Tag Archives: Gender equality

Carol Tojeiro Featured in Cornell Policy Review

Today we would like to showcase the work of Maxwell student Carol Marina Tojeiro. Carol wrote a piece on gender inequality in the labor force in Argentina that was recently published in the Cornell Policy Review. The article discusses the significance of this issue in terms of Argentina’s economic growth and offers policy recommendations. Carol is a dual MA in Economics and International Relations candidate who will graduate this spring. Her experience at IOM in Ghana was previously featured on this blog.

The Key to Unlocking Argentina’s Economic Potential? Women’s Inclusion in the Labor Force

Excerpt:

Female participation in the Argentinian workforce is limited, as men comprise 75% of labor force participation, compared to just 41% of women, according to a 2016 study. While women represent a majority of Argentina’s highly educated population, various influences such as religion and traditional expectations of women and men, as well as limited options for childcare have pushed women out of the workforce to the detriment of the Argentine economy. To improve women’s access to employment and increase workforce productivity, the Argentine government must design and adopt inclusive gender-sensitive public policies, address social unrest, and measure the impact of such policies in addressing gender equality.

Carol Tojeiro.

Small Staff, Tight Budget-Challenges Carla Nodi Faced at UN Women in Chile

As an International Relations student focusing on women’s rights, I had the privilege of working with UN Women during my semester in Santiago, Chile. Chilean President Michelle Bachelet was actually the inaugural director of the organization in 2011, which makes the shared office space, small staff of four women, and equally small budget primarily sourced from the European Union an interesting challenge.

As an intern, I was responsible for facilitating internal operations through research, document drafting, and excel database development. I supported project implementation through inter-agency collaboration, communication with community stake-holders, and management of event logistics. I was able to participate in international campaigns such as the UNiTE campaign against gendered violence and the HeForShe campaign promoting an inclusive approach to gender equality; as well as domestic projects focusing on increased female political participation and leadership; street harassment; and closing the gendered wage gap in Chile.

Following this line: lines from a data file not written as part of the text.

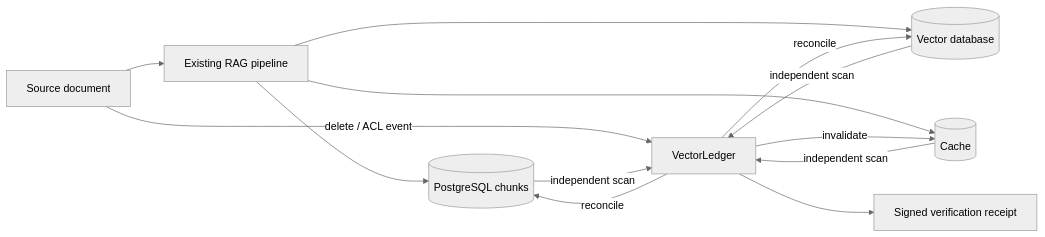
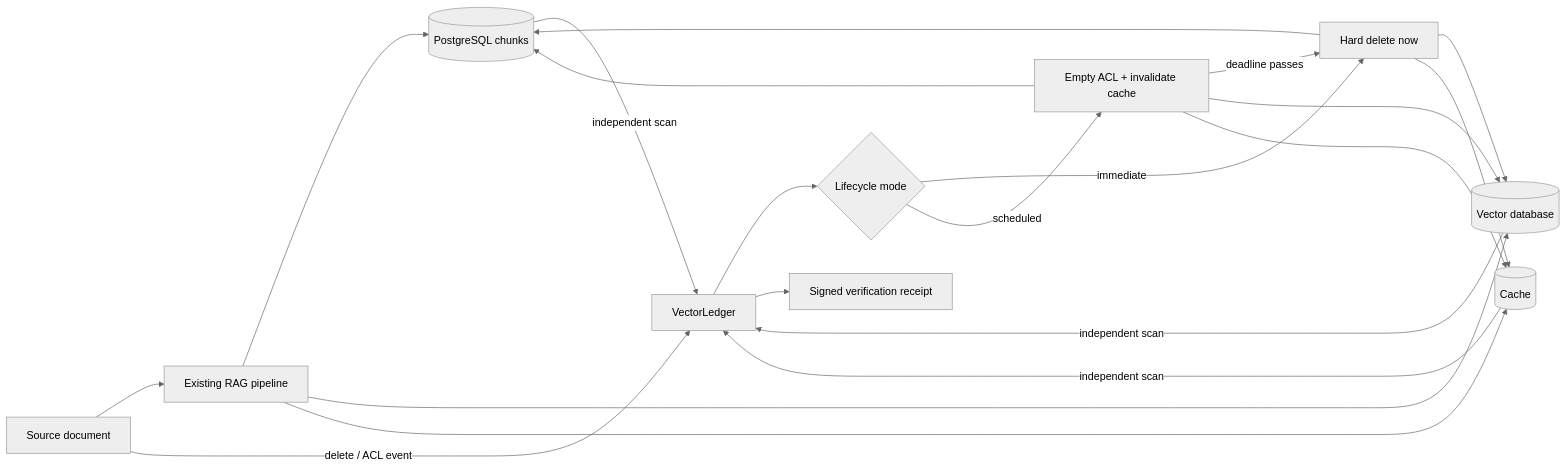
One commit to mrhello291/VectorLedger changed the diagram in README.md. Above: the diagram before and after it, drawn with Mermaid (neutral theme). The commit also changed other lines of this file and 27 other files, not shown here.

````diff
--- a/README.md
+++ b/README.md
@@ -15,13 +15,20 @@
 ```mermaid
 flowchart LR
     S[Source document] --> I[Existing RAG pipeline]
     I --> P[(PostgreSQL chunks)]
     I --> Q[(Vector database)]
     I --> R[(Cache)]
     S -- delete / ACL event --> V[VectorLedger]
-    V -- reconcile --> P
-    V -- reconcile --> Q
-    V -- invalidate --> R
+    V --> M{Lifecycle mode}
+    M -- immediate --> D[Hard delete now]
+    M -- scheduled --> X[Empty ACL + invalidate cache]
+    X -- deadline passes --> D
+    D --> P
+    D --> Q
+    D --> R
+    X --> P
+    X --> Q
+    X --> R
     P & Q & R -- independent scan --> V
     V --> A[Signed verification receipt]
 ```
````
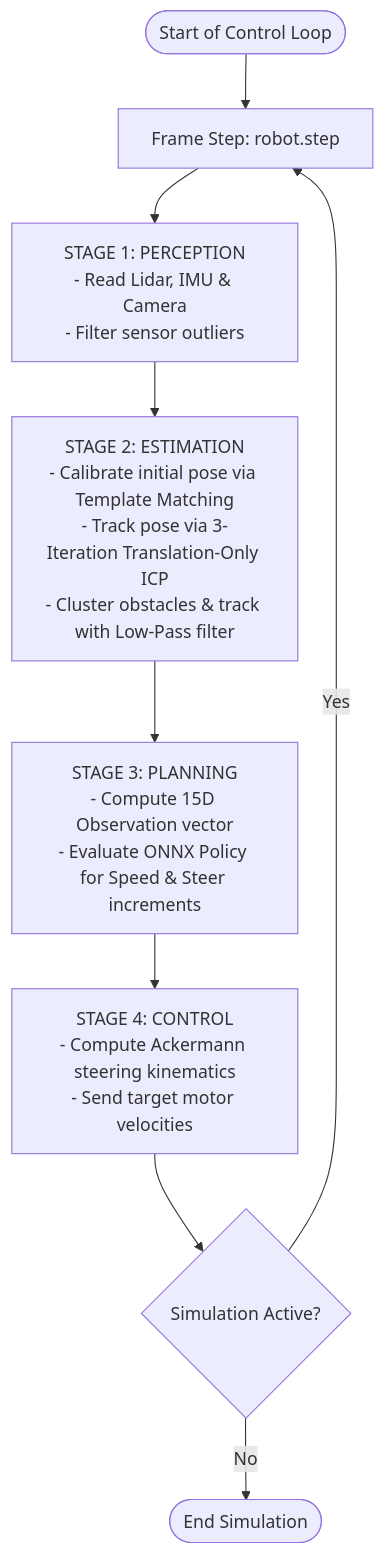
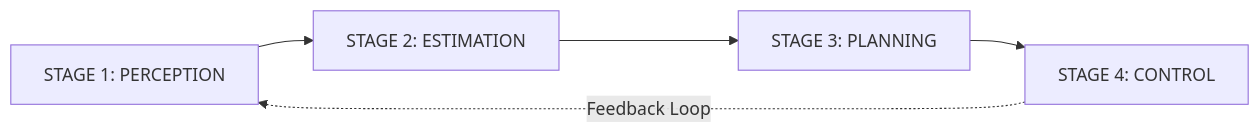
The diagram in README.md (Bigfire3/wro-fe-rl-simulation), drawn with Mermaid before and after one commit.

Commit message:
docs: simplify software architecture diagram in README.md

````diff
--- a/README.md
+++ b/README.md
@@ -32,11 +32,7 @@
 ```mermaid
-graph TD
-    Start([Start of Control Loop]) --> Step[Frame Step: robot.step]
-    Step --> Stage1[STAGE 1: PERCEPTION<br/>- Read Lidar, IMU & Camera<br/>- Filter sensor outliers]
-    Stage1 --> Stage2[STAGE 2: ESTIMATION<br/>- Calibrate initial pose via Template Matching<br/>- Track pose via 3-Iteration Translation-Only ICP<br/>- Cluster obstacles & track with Low-Pass filter]
-    Stage2 --> Stage3[STAGE 3: PLANNING<br/>- Compute 15D Observation vector<br/>- Evaluate ONNX Policy for Speed & Steer increments]
-    Stage3 --> Stage4[STAGE 4: CONTROL<br/>- Compute Ackermann steering kinematics<br/>- Send target motor velocities]
-    Stage4 --> Check{Simulation Active?}
-    Check -- Yes --> Step
-    Check -- No --> End([End Simulation])
+graph LR
+    Stage1[STAGE 1: PERCEPTION] --> Stage2[STAGE 2: ESTIMATION]
+    Stage2 --> Stage3[STAGE 3: PLANNING]
+    Stage3 --> Stage4[STAGE 4: CONTROL]
+    Stage4 -.->|Feedback Loop| Stage1
 ```
````
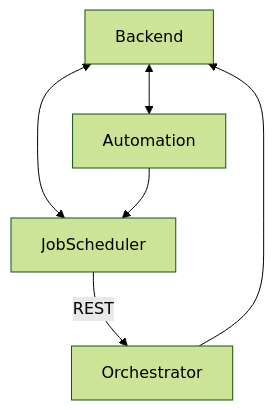
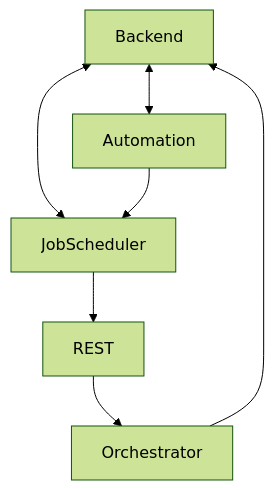
One commit to Bazant-Inc/general changed the diagram in docs/kafka-topics.md. Above: the diagram before and after it, drawn with Mermaid (forest theme). The commit also changed other lines of this file and 2 other files, not shown here.

Commit message:
DTO refinement + additional orchestrator->backend topic

````diff
--- a/docs/kafka-topics.md
+++ b/docs/kafka-topics.md
@@ -12,8 +12,8 @@
 ```mermaid
 graph TD;
     Backend<-->Automation;
     Backend<-->JobScheduler;
     Orchestrator-->Backend;
-    JobScheduler-- REST -->Orchestrator;
+    JobScheduler-->REST-->Orchestrator;
     Automation-->JobScheduler
 ```
````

In our world, 1 in every 3 women globally experiences physical or sexual violence. Millions of girls are being denied the opportunity to study, and two thirds of the illiterate population is made up of girls. Women struggle to enter the workforce, to be taken seriously, to rise to positions of leadership, and a significant wage gap leaves women more vulnerable to poverty. Only 22% of national parliaments are comprised of women, with only 11 serving as heads of state and 13 as heads of government. Women are disproportionately affected by health issues related to poverty, malnutrition, HIV/AIDS, domestic violence, war, and lack of reproductive rights.

Organizations such as United Nations Women become ever more critical in the global fight for equal access to education and quality health care; the right to equal wages and the ability to actively participate, serve, and lead in our political systems; the right to live without fear of violence and harassment. I am incredibly grateful for the perspective I have gained during this semester and I hope to see both the financial resources and program capacity of this young organization grow as the world begins to recognize the need to prioritize women’s rights for the benefit of society.

Carla Nodi (far right) holding up a UN women Sign in Santiago
Carla Nodi (far right) holding up a UN Women Sign in Santiago